"I think that symbolizes what our fallen have done for us -- laying themselves aside and their personal freedoms so that we can live here today."
Seekell said there isn't a day that goes by that he doesn't think of the people he has served with in conflicts and what they did for him.
"We were all there together, and we all knew what we had to do so that we could go home and so the American people could go on," said Seekell, who now serves as kennel master for the military working dogs at Seymour Johnson Air Force Base.
Nearly 100 people attended Sunday's annual observance that was jointly sponsored by VFW Post 9959 and American Legion Post 103.
The ceremony included the placing of a wreath at the cemetery flagpole by the Mar Mac Fire Department Honor Guard and the lowering of the flag to half staff. "Taps" was played by Boy Scout Stephen Duprey and a Post Everlasting tribute to post members who died over the past year concluded the ceremony.
"I really appreciate this turnout," VFW Post 9959 Commander Ray Harrell said. "It is really heartening to me to see this many people turn out. Personally, I hate to see this relegated to just a three-day weekend for people."
Harrell said that as a child he could recall his father, a World War II veteran, and other veterans of that war talking about their experiences.
"Sometimes something would get on his mind, and he would have to talk to somebody," Harrell said. "Thank goodness I was too young to comprehend some of the things that he was describing at the time. Years later I have walked just enough steps in those shoes to have an insight into what those fellows went through.
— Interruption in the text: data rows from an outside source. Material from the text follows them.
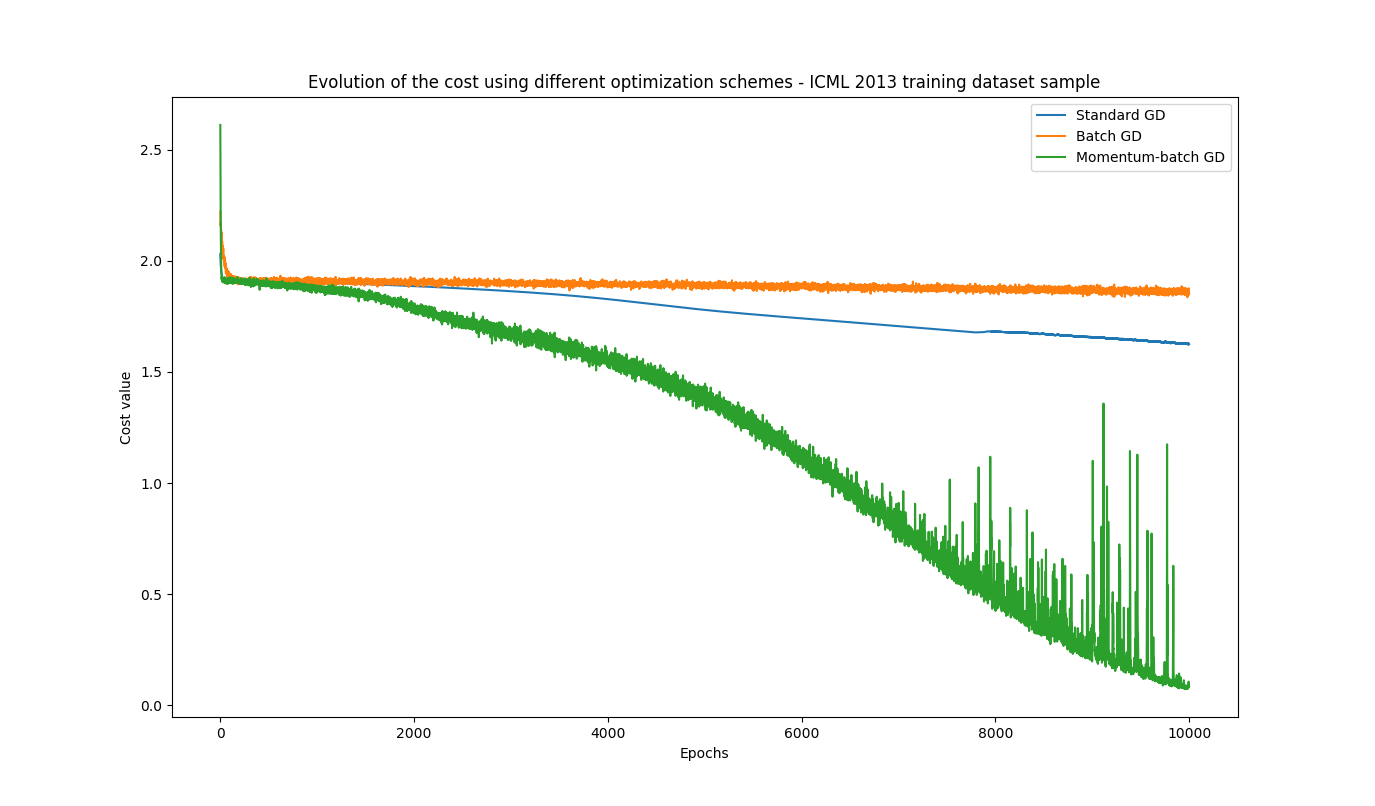
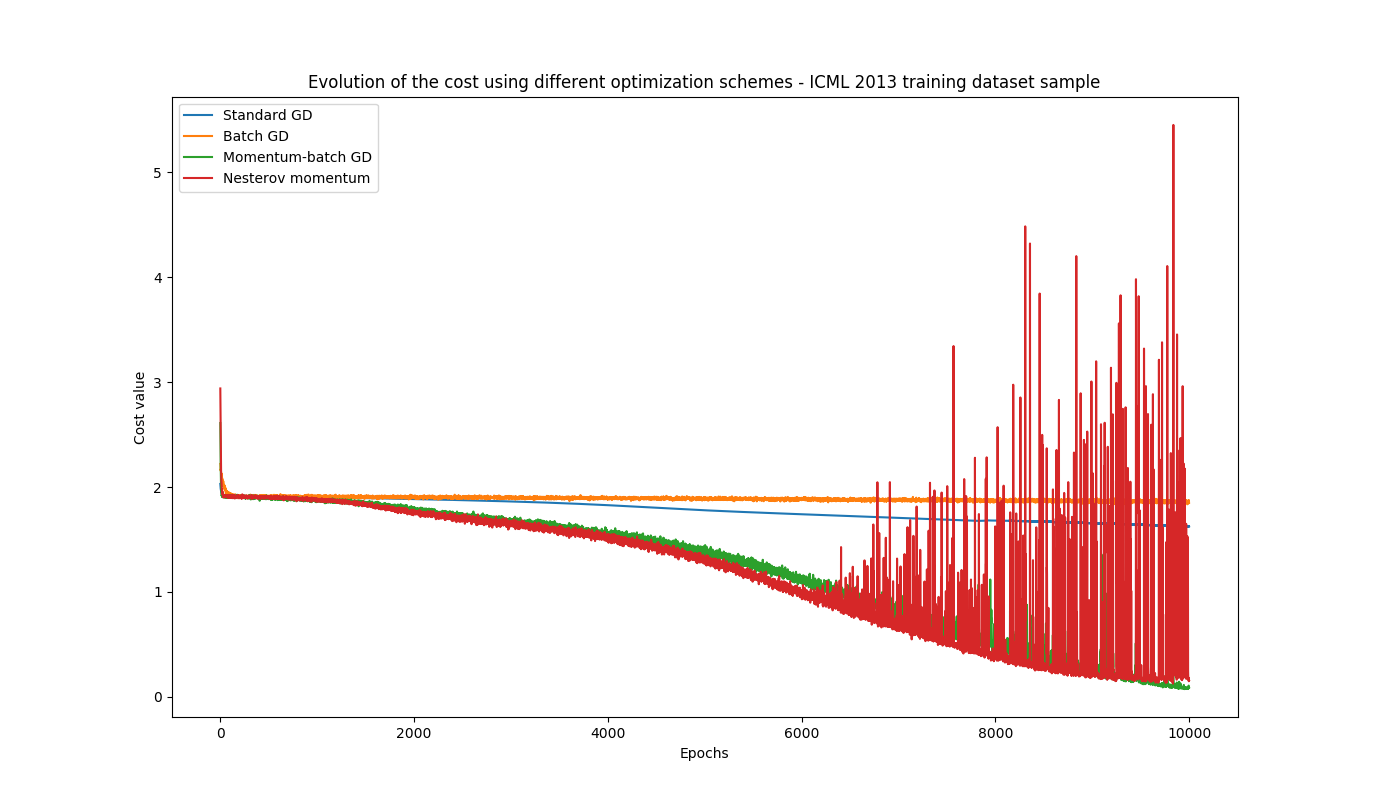
Add files via upload

diff --git a/ANN_relu_Multi_batch3.py b/ANN_relu_Multi_batch3.py
@@ -1,0 +1,161 @@
+# Nesterov momentum batch GD optimization for ANN models using 'relu' 
+# activation function for multi-class problems.
+# Implementation from scratch (mainly using Numpy).
+import numpy as np
+import matplotlib.pyplot as plt
+from  ann_functions import *
+import time
+from sklearn.utils import shuffle
+
+
+class ANN_relu(object):
+	def __init__(self, M):
+		# this assures that all hidden unities are stored in a list
+		if isinstance(M, int):
+			self.M = [M]  # in case there is a single hidden layer...
+		else:
+			self.M = M
+
+
+
+	def fit(self, X, Y, alpha=1e-6, reg=1e-4, mu=0.1, epochs=5000, 
+		show_fig=False):		
+		N, D = X.shape
+		K = len(np.unique(Y))
+
+		self.N = N  # this variable will be used for normalization
+		self.D = D  # store the dimension of the training dataset
+		# stores all hyperparameter values
+		self.hyperparameters = {'alpha':alpha, 'reg':reg, 'epochs':epochs}
+		
+
+		# creates an indicator matrix for the target
+		Trgt = np.zeros((N, K))
+		Trgt[np.arange(N), Y.astype(np.int32)] = 1
+
+
+		# creates a list with the number of hidden unities (+ input/output)
+		hdn_unties = [D] + self.M + [K]
+		self.W = []
+		self.b = []
+		self.v_W = []
+		self.v_b = []
+		# initializes all weights randomly
+		for k in range(1,len(self.M)+2):
+			W, b = init_weights(hdn_unties[k-1], hdn_unties[k])
+			self.W.append(W)
+			self.b.append(b)
+			self.v_W.append(0)
+			self.v_b.append(0)
+
+
+		Ns = 100	# number of samples / batch
+		Nbatch = 10#N/Ns  # number of batches
+		J = np.zeros(epochs) # this array stores the cost with respect to each epoch
+		start = time.time()	# <-- starts measuring the optimization time from this point on...	
+
+		for i in range(epochs):  # optimization loop
+			Xbuf, Ybuf = shuffle(X,Y)
+			for j in range(int(Nbatch)):
+				Xs = Xbuf[(j*Ns):(j*Ns+Ns),:] # input batch sample
+				Trgt_s = np.zeros((Ns,K))
+				Trgt_s[np.arange(Ns), Ybuf[(j*Ns):(j*Ns+Ns)].astype(np.int32)] = 1
+				PY = self.forward(Xs)
+				J[i] = J[i] + 1/Nbatch*cross_entropy_multi2(Trgt_s, PY)
+				self.back_prop(Trgt_s, PY, alpha, reg, mu)
+			if i % 100 == 0:
+				print('Epoch:',i,' Cost: {:.4f}'.format(J[i]), 
+					" Accuracy: {:1.4f}".format(np.mean(Y==self.predict(X))))
+
+
+		end = time.time()
+		self.elapsed_t = (end-start)/60 # total elapsed time
+		self.cost = J # stores all cost values
+		self.Ns = Ns
+		self.Nbatch = Nbatch
+
+		print('\nOptimization complete')
+		print('\nElapsed time: {:.3f} min'.format(self.elapsed_t))
+
+
+		# customized plot with the resulting cost values
+		if show_fig: 
+			plt.plot(J, label='Cost function J')
+			plt.title('Evolution of the Cost through a Momentum-batch GD optimization     Total runtime: {:.3f} min'.format(self.elapsed_t)+'    Final Accuracy: {:.3f}'.format(np.mean(Y==self.predict(X))))
+			plt.xlabel('Epochs')
+			plt.ylabel('Cost')
+			plt.legend()
+			plt.show()
+	
+
+
+
+	def forward(self, X):
+		self.Z = [X] # this list contains all hidden unities + input/output
+		for i in range(0,len(self.M)):
+			self.Z.append(forward_step_relu(self.Z[i], self.W[i], self.b[i]))
+		self.Z.append(forward_step(self.Z[len(self.M)], self.W[len(self.M)], self.b[len(self.M)]))
+		self.Z[-1] = softmax(self.Z[-1])
+		return self.Z[-1]
+
+
+
+	# updating weights using Nesterov momentum!
+	def back_prop(self, Y, PY, alpha, reg, mu):
+		dZ = PY-Y
+		Z = self.Z[:-1]
+		Wbuf = self.W
+		for i in range(1,len(self.W)+1):
+			v_Wbuf = self.v_W[-i]
+			self.v_W[-i] = mu*v_Wbuf - alpha*(Z[-i].T.dot(dZ) + reg/self.N*self.W[-i])
+			self.W[-i] += -mu*v_Wbuf + (1+mu)*self.v_W[-i]
+			v_bbuf = self.v_b[-i]
+			self.v_b[-i] = mu*v_bbuf - alpha * (dZ.sum(axis=0) + reg/self.N*self.b[-i])
+			self.b[-i] += -mu*v_bbuf + (1+mu)*self.v_b[-i]
+			dZ = dZ.dot(Wbuf[-i].T) * (Z[-i]>0)
+
+
+
+	def predict(self, X):
+		PY = self.forward(X)
+		return np.argmax(PY, axis=1)
+
+
+
+
+def main():
+# number of samples for each class
+	N_class = 5000 
+
+# generates random 2-D points 
+	X1 = np.random.randn(N_class,2)+np.array([2,2])
+	X2 = np.random.randn(N_class,2)+np.array([-2,-2])
+	X3 = np.random.randn(N_class,2)+np.array([-2,2])
+	X4 = np.random.randn(N_class,2)+np.array([2,-2])
+	X = np.vstack([X1,X2,X3,X4])
+
+# labels associated to the input
+	Y = np.array([0]*N_class+[1]*N_class+[2]*N_class+[3]*N_class)
+	# Y = np.reshape(Y, (len(Y),1))
+
+
+# scatter plot of original labeled data
+	plt.scatter(X[:,0],X[:,1],c=Y,s=50,alpha=0.5)
+	plt.show()
+
+
+# creates an ANN model with the specified 4 hidden layers
+	model = ANN_relu([10,10,10,10])
+
+# fits the model with the hyperparameters set	
+	model.fit(X, Y, alpha=1e-5, epochs=10000, reg=0, mu=.5, show_fig=True)
+	
+# computes the model accuracy	
+	Ypred = model.predict(X)
+	print('\nFinal model accuracy: {:.4f}'.format(np.mean(Y==Ypred)))
+
+
+
+
+if __name__ == '__main__':
+    main()

diff --git a/facial_expr_recognition_batch3.py b/facial_expr_recognition_batch3.py
@@ -1,0 +1,47 @@
+# Nesterov momentum batch gradient descend ANN model using a 'relu' 
+# activation function for the ICML 2013 facial recognition dataset.
+# P.S: It can take very long time to run depending if the majority of the 
+# dataset is used for training.
+import numpy as np
+import matplotlib.pyplot as plt
+from ANN_relu_Multi_batch3 import ANN_relu
+# from sklearn.utils import shuffle
+
+
+
+def main():
+    npzfile = np.load('fer_sample.npz')
+    X = npzfile['X']
+    Y = npzfile['Y']
+
+
+    print('Number of samples:',X.shape[0])
+    print('Data dimension:', X.shape[1])
+    print('Number of output classes:', len(np.unique(Y)))
+    print('\n')
+
+
+    model = ANN_relu([100,100,100,100])
+    # model = ANN_relu([200,200,200])
+    # model.fit(X, Y, learning_rate=1*10e-7, epochs=10000, reg=0, show_fig=True)
+    model.fit(X, Y, alpha=1e-6, epochs=10000, reg=1e-2, mu=0.9, show_fig=True)
+    # # print('The total score is: ', model.score(X, Y))
+    Ypred = model.predict(X)
+    print('\nFinal model accuracy: {:.4f}'.format(np.mean(Y==Ypred)))
+
+
+
+    # save the model object to a file
+    from sklearn.externals import joblib
+    joblib.dump(model, 'fer_ANN_relu_batch3.sav')
+    
+    # import pickle
+    # pickle.dump(model, open('ANN_relu.sav', 'wb'))
+
+
+
+
+
+if __name__ == '__main__':
+    main()
+

diff --git a/visualize_costs.py b/visualize_costs.py
@@ -26,6 +26,13 @@ def main():
 	cost3 = model3.cost
 
 
+	from ANN_relu_Multi_batch3 import ANN_relu
+# loades Nesterov Momentum-batch GD ANN_relu model
+	model4 = joblib.load('fer_ANN_relu_batch3.sav')
+	cost4 = model4.cost
+
+
+
 # Stochastic results are too noisy so the visualization isn't good...
 # 	from ANN_relu_Multi_SGD import ANN_relu
 # # loades Stochastic GD ANN_relu model
@@ -36,6 +43,7 @@ def main():
 	plt.plot(cost1, label='Standard GD')
 	plt.plot(cost2, label='Batch GD')
 	plt.plot(cost3, label='Momentum-batch GD')
+	plt.plot(cost4, label='Nesterov momentum')
 	# plt.plot(cost4, label='Stochastic GD')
"I wondered, 'It has been 15 or 20 years, you'd think they would forget all of that by now.' Now it has been about 40 for me and a lot of other fellows out here and the names, the faces, the sights, sounds and smells are as fresh as they were 40 years ago."
Seekell said it was his pleasure to serve and that he could not imagine doing anything else. It is a mentality shared by other service members that they serve because they want to and not because they are being forced to, he said.
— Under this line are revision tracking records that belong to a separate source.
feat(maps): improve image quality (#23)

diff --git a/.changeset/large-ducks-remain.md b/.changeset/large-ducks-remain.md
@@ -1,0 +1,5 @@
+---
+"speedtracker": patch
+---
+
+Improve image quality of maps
He said he felt sure that he and all of the veterans at the ceremony, regardless of age probably could find something in common.
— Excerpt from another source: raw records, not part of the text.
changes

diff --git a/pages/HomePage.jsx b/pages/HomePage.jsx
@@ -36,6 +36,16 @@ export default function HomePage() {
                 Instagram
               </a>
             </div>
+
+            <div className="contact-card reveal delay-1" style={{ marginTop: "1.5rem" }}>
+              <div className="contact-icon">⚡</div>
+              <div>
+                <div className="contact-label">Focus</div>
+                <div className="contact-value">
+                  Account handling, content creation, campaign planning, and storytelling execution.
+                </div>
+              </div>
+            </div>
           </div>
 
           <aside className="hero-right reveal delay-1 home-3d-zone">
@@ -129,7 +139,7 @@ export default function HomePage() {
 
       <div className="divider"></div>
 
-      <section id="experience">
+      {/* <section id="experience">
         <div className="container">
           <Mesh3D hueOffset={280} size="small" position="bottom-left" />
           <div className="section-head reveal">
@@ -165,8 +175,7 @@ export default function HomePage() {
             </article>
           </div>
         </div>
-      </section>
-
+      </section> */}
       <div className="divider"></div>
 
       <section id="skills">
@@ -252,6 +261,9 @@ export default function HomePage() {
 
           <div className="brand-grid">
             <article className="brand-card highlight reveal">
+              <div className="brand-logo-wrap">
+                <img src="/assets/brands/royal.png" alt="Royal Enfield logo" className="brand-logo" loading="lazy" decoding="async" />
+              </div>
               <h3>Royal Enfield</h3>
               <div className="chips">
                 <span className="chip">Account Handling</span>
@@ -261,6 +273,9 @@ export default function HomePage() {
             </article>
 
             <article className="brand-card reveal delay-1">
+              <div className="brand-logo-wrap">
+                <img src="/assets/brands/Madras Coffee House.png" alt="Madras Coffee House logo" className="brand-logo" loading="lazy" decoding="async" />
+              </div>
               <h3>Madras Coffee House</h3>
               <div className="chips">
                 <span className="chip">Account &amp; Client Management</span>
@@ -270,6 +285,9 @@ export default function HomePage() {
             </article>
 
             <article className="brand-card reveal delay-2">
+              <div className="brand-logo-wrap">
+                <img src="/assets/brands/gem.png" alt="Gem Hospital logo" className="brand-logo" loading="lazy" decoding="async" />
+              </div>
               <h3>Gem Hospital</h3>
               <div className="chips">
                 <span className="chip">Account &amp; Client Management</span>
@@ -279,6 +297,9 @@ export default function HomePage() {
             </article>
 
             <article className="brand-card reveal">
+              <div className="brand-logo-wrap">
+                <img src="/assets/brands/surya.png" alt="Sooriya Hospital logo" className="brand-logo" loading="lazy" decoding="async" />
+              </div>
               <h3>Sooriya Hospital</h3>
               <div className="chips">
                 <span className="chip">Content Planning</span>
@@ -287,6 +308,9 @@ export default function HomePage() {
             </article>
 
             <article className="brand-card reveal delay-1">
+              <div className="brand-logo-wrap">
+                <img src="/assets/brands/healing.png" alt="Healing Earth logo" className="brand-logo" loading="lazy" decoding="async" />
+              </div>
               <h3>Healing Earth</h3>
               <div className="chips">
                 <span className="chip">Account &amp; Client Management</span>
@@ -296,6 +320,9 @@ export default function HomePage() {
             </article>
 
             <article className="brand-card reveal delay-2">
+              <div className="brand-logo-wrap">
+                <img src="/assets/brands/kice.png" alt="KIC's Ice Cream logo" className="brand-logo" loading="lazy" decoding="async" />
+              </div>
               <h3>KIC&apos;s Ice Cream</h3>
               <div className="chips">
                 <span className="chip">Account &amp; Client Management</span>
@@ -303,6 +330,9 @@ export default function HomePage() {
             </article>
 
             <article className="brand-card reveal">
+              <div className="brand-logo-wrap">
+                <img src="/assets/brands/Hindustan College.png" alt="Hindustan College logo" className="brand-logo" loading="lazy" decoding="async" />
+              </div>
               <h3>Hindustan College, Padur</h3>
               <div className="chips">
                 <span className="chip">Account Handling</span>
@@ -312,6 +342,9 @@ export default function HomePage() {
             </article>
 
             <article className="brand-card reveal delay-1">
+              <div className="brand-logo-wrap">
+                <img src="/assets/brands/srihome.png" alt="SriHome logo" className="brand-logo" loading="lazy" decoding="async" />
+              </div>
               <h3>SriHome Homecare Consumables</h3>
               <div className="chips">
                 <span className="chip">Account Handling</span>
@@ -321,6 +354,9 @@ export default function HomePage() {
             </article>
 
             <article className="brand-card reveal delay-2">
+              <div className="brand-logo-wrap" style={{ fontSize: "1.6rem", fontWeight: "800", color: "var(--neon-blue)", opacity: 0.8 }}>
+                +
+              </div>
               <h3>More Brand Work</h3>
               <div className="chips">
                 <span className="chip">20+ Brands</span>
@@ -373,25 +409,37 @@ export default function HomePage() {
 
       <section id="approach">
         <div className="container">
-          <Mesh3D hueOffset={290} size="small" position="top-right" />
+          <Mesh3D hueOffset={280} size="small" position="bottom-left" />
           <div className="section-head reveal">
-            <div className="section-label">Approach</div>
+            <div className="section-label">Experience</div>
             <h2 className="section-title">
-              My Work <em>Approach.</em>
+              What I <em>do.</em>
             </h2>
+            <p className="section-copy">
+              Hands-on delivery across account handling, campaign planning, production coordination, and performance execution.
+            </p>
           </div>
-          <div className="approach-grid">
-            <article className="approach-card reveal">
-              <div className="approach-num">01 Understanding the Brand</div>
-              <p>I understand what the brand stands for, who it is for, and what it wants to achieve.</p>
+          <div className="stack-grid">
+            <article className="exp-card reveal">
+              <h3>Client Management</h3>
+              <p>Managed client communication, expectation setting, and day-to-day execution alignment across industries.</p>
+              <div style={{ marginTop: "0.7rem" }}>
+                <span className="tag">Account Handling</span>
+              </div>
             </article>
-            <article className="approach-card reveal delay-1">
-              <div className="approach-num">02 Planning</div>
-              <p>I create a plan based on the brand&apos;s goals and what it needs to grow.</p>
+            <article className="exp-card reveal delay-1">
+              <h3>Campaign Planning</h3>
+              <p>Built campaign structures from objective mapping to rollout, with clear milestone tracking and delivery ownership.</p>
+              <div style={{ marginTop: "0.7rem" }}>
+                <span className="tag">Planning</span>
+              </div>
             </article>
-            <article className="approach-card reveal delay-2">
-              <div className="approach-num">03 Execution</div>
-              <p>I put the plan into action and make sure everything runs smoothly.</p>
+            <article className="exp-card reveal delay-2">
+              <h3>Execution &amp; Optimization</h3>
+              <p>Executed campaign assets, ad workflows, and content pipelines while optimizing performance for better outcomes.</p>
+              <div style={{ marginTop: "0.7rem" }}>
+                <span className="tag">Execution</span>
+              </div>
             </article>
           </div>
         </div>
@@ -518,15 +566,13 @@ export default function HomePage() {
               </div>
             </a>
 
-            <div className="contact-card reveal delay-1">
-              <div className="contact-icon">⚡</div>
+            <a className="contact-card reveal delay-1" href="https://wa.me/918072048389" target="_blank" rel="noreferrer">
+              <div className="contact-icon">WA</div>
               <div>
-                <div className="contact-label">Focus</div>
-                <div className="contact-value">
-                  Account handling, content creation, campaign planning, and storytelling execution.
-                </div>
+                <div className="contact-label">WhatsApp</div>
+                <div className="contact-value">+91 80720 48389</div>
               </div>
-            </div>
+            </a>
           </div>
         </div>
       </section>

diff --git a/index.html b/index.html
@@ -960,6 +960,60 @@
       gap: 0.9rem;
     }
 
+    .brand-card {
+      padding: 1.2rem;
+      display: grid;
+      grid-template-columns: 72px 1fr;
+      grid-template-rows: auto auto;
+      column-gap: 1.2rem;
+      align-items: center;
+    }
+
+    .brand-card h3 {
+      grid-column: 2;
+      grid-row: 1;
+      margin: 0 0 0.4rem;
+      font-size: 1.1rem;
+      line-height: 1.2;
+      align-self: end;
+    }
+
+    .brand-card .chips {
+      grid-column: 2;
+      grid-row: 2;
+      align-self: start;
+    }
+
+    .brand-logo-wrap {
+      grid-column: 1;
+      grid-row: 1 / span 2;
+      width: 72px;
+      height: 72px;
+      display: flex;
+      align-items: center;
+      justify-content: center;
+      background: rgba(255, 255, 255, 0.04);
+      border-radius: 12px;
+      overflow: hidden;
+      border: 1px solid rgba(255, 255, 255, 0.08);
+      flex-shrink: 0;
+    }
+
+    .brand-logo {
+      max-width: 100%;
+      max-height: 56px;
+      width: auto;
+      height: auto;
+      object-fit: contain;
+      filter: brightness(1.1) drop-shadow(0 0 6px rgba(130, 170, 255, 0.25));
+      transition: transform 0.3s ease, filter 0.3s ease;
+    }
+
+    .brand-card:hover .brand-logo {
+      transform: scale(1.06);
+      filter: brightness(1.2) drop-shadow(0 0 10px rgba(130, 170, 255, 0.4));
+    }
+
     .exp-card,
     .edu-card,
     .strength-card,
Seekell, 28, said that looking back over his military career that he didn't have the same mentality then that he has today.
"I think I was just content to be at work, do my job to the best of my ability, almost as if I wasn't aware of what all was going on around me," he said. "Now I wasn't always in combat operations as I was a couple of years ago with the military working dogs.
"I was more of a support element. I heard some things, and the things our troops are doing on the ground. I could see the history of our nation in combat. But I don't know that I devoted the kind of thought and reverence that I should have."
That all changed nearly three years ago while Seekell was serving at Bagram Air Base, Afghanistan. His job was to locate weapons caches, clear out the travels for convoys and otherwise keep troops safe on the ground so they could perform their operations.
On Mother's Day 2011, he was injured when an explosive device detonated beneath him.
The injuries were severe and resulted in his immediate evacuation to Walter Reed Medical Center in Washington, D.C. His left leg was amputated.
Seekell said he spent nearly four weeks in a hospital room with his wife and children and didn't see much of the outside world.
"I was contemplating how my life was going to be from then on out," he said. "I did a little bit of feeling sorry for myself. When I was healthy enough, according to the doctors anyway, I went down to the big physical training/therapy facility where they would teach me how to overcome my injuries. It was that one day, my first day out of my hospital room when things kind of clicked for me."
Seekell said he wheeled through the door because he was in a wheelchair and saw what appeared to be countless other men and women that were in the same shoes he was, working to overcome their injuries.